a1 Director of Research, AKF Danish Institute of Governmental Research and University of Copenhagen, Denmark
a2 Senior Research Associate, The Commonwealth Fund, USA
a3 Associate Professor, Department of Public Health and Caring Sciences, Uppsala University, Sweden
a4 Assistant Professor, Institute of Health Policy and Management, Erasmus University, Rotterdam, The Netherlands
a5 Director of Policy, The King's Fund, London, UK
This paper compares the introduction of policies to promote or strengthen patient choice in four Northern European countries – Denmark, England, the Netherlands and Sweden. The paper examines whether there has been convergence in choice policies across Northern Europe.

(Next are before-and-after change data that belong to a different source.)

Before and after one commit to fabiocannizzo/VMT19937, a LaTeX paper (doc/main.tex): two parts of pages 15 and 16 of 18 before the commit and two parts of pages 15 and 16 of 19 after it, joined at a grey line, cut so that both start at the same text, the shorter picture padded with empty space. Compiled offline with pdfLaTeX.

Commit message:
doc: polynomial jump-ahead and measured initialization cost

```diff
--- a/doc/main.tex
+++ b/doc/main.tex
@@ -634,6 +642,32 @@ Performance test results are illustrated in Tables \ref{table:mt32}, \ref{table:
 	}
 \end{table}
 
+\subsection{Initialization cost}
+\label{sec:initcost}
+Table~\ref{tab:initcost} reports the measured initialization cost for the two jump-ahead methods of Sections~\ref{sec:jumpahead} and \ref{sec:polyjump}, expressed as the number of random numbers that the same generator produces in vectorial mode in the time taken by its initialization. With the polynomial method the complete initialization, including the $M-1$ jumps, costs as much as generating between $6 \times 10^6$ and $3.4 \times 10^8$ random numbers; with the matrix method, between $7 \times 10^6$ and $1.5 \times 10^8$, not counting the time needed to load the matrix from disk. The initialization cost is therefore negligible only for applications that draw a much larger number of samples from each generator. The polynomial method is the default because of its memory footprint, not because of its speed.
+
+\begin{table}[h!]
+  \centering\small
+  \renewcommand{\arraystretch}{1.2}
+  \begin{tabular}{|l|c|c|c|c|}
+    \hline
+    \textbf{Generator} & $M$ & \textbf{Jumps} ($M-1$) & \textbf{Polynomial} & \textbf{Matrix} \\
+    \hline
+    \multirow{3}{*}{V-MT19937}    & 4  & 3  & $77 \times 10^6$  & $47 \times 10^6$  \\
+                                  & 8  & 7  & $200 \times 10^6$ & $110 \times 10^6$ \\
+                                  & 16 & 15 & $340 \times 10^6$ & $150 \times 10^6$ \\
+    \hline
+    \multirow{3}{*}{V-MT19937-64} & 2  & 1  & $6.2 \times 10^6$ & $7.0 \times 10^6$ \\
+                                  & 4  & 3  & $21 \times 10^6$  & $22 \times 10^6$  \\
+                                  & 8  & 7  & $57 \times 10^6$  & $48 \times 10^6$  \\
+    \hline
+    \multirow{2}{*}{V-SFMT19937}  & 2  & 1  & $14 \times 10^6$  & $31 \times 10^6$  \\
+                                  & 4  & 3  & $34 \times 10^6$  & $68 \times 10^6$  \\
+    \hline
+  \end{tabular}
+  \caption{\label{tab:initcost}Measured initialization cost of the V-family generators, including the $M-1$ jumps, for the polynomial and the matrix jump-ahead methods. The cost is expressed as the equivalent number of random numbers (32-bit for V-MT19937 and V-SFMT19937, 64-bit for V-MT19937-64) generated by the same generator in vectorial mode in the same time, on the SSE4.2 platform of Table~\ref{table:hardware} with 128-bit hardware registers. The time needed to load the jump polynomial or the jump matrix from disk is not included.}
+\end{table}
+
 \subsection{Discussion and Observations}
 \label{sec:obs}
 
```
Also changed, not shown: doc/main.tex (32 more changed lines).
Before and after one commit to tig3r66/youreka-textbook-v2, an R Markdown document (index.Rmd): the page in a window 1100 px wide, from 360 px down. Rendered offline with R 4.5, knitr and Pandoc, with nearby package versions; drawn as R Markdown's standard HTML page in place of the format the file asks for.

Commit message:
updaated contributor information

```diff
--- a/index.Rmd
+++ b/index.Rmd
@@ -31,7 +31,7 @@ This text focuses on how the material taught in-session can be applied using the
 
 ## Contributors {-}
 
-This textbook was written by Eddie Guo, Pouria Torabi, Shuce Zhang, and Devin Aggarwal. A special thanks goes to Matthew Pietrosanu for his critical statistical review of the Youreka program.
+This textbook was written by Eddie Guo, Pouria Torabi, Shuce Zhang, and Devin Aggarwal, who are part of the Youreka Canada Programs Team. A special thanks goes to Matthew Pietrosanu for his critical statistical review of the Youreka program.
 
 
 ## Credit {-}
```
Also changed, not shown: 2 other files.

Following Christopher Pollitt's suggestion, the paper distinguishes between rhetorical (discursive) convergence, decision (design) convergence and implementation (operational) convergence (Pollitt, 2002). This leads to the following research question for the article: Is the introduction of policies to strengthen choice in the four countries characterised by discursive, decision and operational convergence? The paper concludes that there seems to be convergence among these four countries in the overall policy rhetoric about the objectives associated with patient choice, embracing both concepts of empowerment (the intrinsic value) and market competition (the instrumental value). It appears that the institutional context and policy concerns such as waiting times have been important in affecting the timing of the introduction of choice policies and implementation, but less so in the design of choice policies. An analysis of the impact of choice policies is beyond the scope of this paper, but it is concluded that further research should investigate how the institutional context and timing of implementation affect differences in how the choice policy works out in practice.